1. Speak to an attorney before talking to anyone else
I can't stress this enough. Upon notice of your allegations, it is critical that you seek experienced counsel to protect your rights and reputation. Sexual misconduct in any of its forms can result in serious, life-altering penalties. Although you may feel like it may look good to stay in contact with school administrators and staff, the first person you should talk to is an attorney. A legal professional has no incentive to use what you tell them against you. They are there to protect your rights.
2. Share your story with a person you can trust
If you've been accused of sexual misconduct and believe that you are innocent, these allegations have likely stressed you out beyond comprehension. This incident has consumed your life, and it may be hard to process the gravity of your situation. In circumstances like these, the mental health of respondents declines quickly. Do yourself a favor, and don't suffer in silence. Confide in someone that you know you can trust - whether it be your partner, your parents, or a good friend. A healthy state of mind is needed to get through this process.
3. Don't quit school or your job
When it comes to allegations with serious stigmas, it's best to not to do anything that would lead people to believe that you're guilty. And with the nature of these allegations, you won't have to do much to incriminate yourself. Impulsively quitting your job or dropping out of school after news of allegations is a red flag to any reasonable person, and will cause people to believe that you're running from the situation. This is why it's important that you don't make any sudden decisions, especially important ones involving your education and livelihood. Plus, if it turns out that the school finds you innocent, you won't have to reapply for school or explain to your next employer why you quit your job.
4. Stay off of social media

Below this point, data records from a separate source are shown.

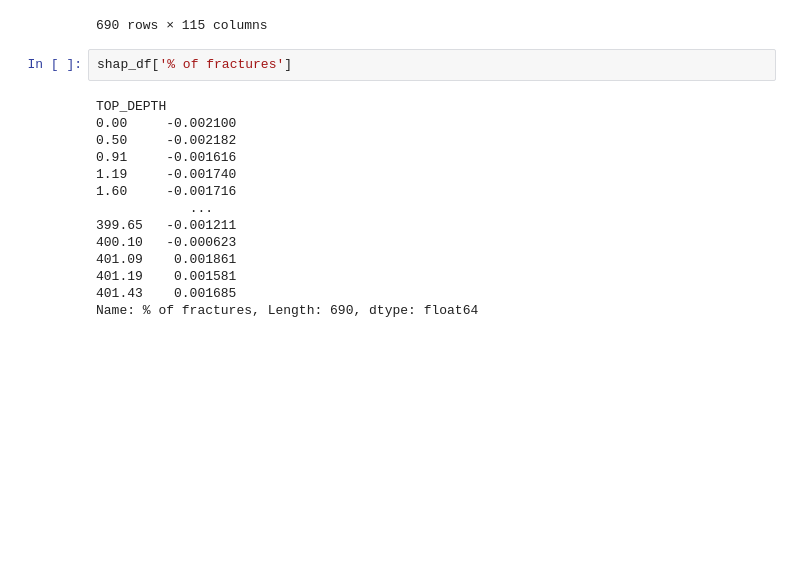
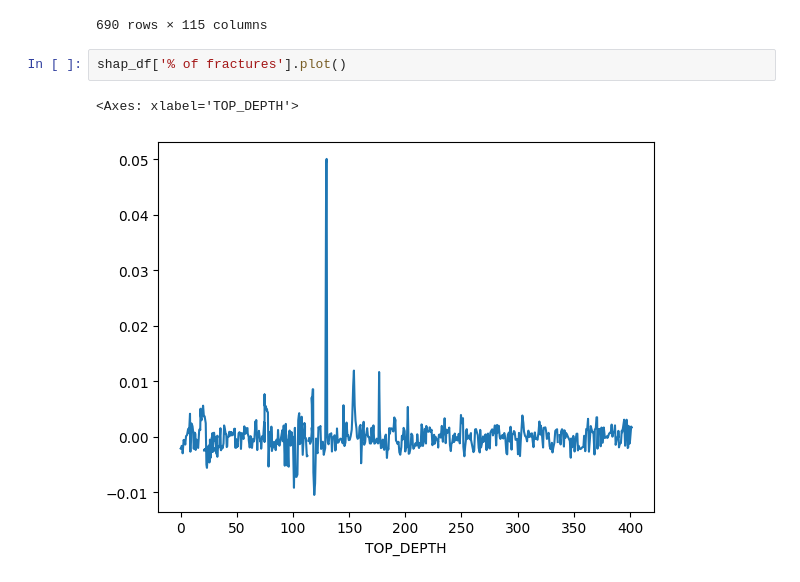
Before and after one commit to SerpRateAI/AI-pipeline-boreholes, a Jupyter notebook: paper-figures.ipynb, the cells around one changed output. Saved outputs shown, nothing was run; the diff lists cells and outputs as text; blank space fills up the shorter version.

```diff
--- a/paper-figures.ipynb
+++ b/paper-figures.ipynb
@@ -976,18 +976,7 @@ shap_df
 | 401.43 | 0.000456 | 0.002990 | 0.044613 | 0.018366 | -0.000180 | 0.007470 | ... |
 690 rows × 115 columns
 # %%
-shap_df['% of fractures']
+shap_df['% of fractures'].plot()
 # %% [output]
-TOP_DEPTH
-0.00     -0.002100
-0.50     -0.002182
-0.91     -0.001616
-1.19     -0.001740
-1.60     -0.001716
-            ...
-399.65   -0.001211
-400.10   -0.000623
-401.09    0.001861
-401.19    0.001581
-401.43    0.001685
-Name: % of fractures, Length: 690, dtype: float64
+<Axes: xlabel='TOP_DEPTH'>
+[figure, added]
```
Also changed, not shown: parts of 3 cells of this notebook.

Almost everybody has a social media account in this day and age. If you're in college, it's highly likely that you actively use several social media platforms to interact with your friends and family. But with the many advantages of social media comes downsides. There are very serious risks about being on social media if you've been accused of sexual misconduct or any wrongdoing. Any status updates about your case can be used against you in a disciplinary proceeding and even in a court of law. A post, picture, or video that seems harmless to you, may be used as supporting evidence in a case. With this in mind, be sure to suspend all your social media accounts until after your school case and/or criminal case is closed.
Nationwide Title IX Advisor
The only way to make sure your voice is heard and your rights are upheld is to retain a student defense attorney. For respondents, especially, the assistance of an attorney advisor is invaluable in the Title IX process. National Title IX attorney Joseph D. Lento has the skill, experience, and expertise to help you preserve your entitled rights under Title IX and your school's policy. For a case evaluation or more information about his representation, contact him online or give him a call at 888-535-3686 today.